- Supranational activity – there are some issues that transcend borders. For example, the United Nations Sustainable Development Goals, which were adopted in 2015, are now being referenced more in education and curriculum reform, for instance when referring to combating climate change.
Barriers to change
While it can be tempting to find reasons to change a curriculum, it is important to remember that the existing curriculum is most likely already developing learners who can read, write, be mathematically literate, and more.
This means there are barriers that will restrain impulses to radically overhaul the system or allow change. These include:

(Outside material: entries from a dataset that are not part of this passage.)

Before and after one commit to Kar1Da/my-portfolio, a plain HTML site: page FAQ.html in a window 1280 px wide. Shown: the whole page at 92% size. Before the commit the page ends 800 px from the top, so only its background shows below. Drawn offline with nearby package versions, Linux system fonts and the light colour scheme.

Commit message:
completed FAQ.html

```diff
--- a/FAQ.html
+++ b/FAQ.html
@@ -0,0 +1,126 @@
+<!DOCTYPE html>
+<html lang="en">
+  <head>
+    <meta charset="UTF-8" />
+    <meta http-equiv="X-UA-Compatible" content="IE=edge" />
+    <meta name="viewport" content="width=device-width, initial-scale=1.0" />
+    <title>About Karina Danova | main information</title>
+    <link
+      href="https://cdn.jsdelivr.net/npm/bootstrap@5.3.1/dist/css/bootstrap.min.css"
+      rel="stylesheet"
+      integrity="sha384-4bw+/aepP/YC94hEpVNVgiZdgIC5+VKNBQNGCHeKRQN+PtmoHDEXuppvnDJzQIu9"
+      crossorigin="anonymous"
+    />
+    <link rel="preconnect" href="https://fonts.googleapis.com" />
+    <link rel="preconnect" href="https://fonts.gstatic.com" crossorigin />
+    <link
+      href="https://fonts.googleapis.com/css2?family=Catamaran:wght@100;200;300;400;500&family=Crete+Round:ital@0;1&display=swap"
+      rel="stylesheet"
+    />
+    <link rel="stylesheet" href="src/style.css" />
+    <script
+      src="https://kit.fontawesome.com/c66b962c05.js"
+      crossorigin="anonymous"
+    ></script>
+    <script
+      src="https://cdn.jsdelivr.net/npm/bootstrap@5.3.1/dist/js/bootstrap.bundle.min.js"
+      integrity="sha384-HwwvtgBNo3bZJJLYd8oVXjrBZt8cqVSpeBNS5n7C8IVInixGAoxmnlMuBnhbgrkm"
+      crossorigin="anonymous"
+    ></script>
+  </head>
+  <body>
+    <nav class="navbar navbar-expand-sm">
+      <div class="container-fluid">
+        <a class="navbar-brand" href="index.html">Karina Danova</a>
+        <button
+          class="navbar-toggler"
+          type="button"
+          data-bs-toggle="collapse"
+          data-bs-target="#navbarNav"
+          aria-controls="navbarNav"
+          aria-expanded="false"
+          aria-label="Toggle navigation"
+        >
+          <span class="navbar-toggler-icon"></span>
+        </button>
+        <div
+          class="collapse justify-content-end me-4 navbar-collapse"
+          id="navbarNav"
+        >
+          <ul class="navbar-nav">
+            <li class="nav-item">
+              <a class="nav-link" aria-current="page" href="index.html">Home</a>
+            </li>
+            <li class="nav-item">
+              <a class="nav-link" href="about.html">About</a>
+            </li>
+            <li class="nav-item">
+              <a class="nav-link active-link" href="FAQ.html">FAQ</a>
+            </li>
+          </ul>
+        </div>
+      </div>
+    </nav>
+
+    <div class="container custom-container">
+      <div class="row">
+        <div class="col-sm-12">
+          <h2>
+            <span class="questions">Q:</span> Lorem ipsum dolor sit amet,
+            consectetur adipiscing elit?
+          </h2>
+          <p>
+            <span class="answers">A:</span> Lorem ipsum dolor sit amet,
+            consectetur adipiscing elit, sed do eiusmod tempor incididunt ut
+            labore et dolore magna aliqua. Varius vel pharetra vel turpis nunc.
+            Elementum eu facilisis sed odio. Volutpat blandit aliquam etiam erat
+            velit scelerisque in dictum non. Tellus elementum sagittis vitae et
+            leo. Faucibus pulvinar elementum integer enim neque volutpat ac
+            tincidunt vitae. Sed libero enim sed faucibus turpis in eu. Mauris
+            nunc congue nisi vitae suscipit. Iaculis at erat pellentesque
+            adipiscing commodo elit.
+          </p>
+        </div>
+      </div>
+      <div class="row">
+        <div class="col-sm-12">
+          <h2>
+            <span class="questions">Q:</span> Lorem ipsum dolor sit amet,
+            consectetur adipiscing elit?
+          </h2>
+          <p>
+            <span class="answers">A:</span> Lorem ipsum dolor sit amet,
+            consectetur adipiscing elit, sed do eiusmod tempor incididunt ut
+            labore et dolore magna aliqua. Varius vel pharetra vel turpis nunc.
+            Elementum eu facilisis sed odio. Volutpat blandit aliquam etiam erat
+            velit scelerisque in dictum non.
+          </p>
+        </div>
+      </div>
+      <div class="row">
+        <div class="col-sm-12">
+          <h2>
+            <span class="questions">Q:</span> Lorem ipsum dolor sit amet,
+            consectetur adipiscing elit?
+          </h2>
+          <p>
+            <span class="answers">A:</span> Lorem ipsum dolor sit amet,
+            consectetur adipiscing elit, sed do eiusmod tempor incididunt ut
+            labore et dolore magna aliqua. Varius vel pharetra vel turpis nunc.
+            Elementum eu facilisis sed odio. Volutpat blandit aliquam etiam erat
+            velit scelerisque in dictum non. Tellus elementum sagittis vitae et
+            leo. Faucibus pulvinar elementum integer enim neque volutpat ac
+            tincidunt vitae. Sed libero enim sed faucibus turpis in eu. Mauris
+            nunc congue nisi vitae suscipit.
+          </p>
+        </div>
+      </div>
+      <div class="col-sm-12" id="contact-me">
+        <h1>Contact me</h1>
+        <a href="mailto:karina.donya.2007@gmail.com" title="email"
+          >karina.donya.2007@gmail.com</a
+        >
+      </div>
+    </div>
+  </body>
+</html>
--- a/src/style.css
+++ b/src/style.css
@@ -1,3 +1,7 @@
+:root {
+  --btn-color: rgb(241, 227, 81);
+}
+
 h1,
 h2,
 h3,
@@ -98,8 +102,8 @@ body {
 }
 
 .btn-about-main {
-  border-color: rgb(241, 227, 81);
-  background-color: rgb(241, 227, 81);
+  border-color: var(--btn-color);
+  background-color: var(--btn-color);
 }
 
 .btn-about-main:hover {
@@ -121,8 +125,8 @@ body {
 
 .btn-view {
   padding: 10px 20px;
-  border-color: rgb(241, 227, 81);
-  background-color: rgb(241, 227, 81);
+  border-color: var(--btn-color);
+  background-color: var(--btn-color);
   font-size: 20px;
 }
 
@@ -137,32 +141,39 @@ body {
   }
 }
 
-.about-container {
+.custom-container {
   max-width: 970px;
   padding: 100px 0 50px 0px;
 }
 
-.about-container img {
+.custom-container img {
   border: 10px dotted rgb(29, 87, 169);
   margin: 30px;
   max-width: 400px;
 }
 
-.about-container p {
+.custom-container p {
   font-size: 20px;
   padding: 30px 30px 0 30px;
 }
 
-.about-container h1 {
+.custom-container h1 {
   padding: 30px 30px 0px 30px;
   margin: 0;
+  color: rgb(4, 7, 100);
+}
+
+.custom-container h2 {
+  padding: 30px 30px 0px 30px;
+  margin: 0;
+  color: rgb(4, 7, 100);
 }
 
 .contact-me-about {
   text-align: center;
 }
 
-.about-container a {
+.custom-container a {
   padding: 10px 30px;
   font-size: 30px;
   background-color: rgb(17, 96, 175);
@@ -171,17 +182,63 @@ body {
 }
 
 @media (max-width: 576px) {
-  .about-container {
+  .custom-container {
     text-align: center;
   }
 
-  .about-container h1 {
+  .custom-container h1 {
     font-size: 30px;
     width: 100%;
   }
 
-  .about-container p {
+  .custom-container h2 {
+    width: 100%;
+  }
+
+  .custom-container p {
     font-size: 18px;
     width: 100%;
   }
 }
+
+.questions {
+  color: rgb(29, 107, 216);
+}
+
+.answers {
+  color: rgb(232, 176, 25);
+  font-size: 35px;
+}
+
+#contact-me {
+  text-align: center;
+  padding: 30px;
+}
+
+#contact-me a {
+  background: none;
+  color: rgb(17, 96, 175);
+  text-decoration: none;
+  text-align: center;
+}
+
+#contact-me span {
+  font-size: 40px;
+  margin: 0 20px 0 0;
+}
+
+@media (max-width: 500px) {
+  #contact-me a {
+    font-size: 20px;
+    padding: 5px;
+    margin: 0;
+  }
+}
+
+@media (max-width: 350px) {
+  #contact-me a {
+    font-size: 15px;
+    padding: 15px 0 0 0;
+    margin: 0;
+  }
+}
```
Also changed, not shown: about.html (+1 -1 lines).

- Curriculum time– there is only so much content a curriculum can allow time for. In a school that has a 190 teaching days, I would estimate that after assessments/examinations, special events, breaks, transition time, assemblies, sick time and more, you probably have around 810 hours of learning a year (180 days x 4 ½ hours). This restricts the freedom curriculum developers have for reform. This reality also increases the risk of overloading the curriculum at the national level – leaving little room for local contextualisation of the curriculum content.
Curriculum coherence– How do all the parts of the curriculum fit together? Do you have curriculum coherence? Will the learning make sense? These questions can be resolved by considering the wider purpose of curriculum and if a broad curriculum is desired (lots of content covered but not at great detail) or if depth is desired (less material but lots of detail where learners develop a deeper understanding).
This is why, regardless of trends, the first step in any curriculum development is addressing what education is for, to ensure that the curriculum works as a whole. This is something we at Cambridge International have considered through our guide on Implementing the Curriculum with Cambridge.
- Country specific contexts– If you introduce a new subject, who is going to be teach it? Does the system have enough specialist teachers? If you change a subject will teachers need support or retraining? There are many more potential barriers, from class sizes to resources. For many of these country specific contexts, curriculum reform cannot happen in isolation, often requiring joined-up action with those involved in teacher training and publishers producing support materials.
Relevance, knowledge and skills
Despite these barriers, the art of curriculum development is about finding solutions to ensure curricula remain relevant to learners and the modern world while providing learners with the knowledge and skills to live in society.
If you look at a school from 1919, the curriculum would look similar in places, but very different in others. However, a lot of curriculum content is stable over very long periods of time.
When judging curriculum change, we should consider the balance between emerging knowledge and skills against fundamental, tested knowledge and skills that continue to underpin human endeavour.
At Cambridge International, we support Ministries of Education and schools in identifying trends and considering key questions in their specific contexts.
We work with them to review existing curricula, provide feedback and recommendations, write curricula and providing training on curriculum design and development. Trends we have already started to identify include a greater focus on competencies, digital technology, gender equity and sustainability. More information can be found on our website.
We are already approaching a point where we should consider what to teach in 2040 – now is the time to start the conversation!
About the author
Marc Neesam is Curriculum Programmes Manager in the Development division at Cambridge Assessment International Education.
He specialises in supporting and advising on projects involving curriculum review, design and development, and has been involved in reviewing and redesigning national and school-level curricula from primary to A Level standard.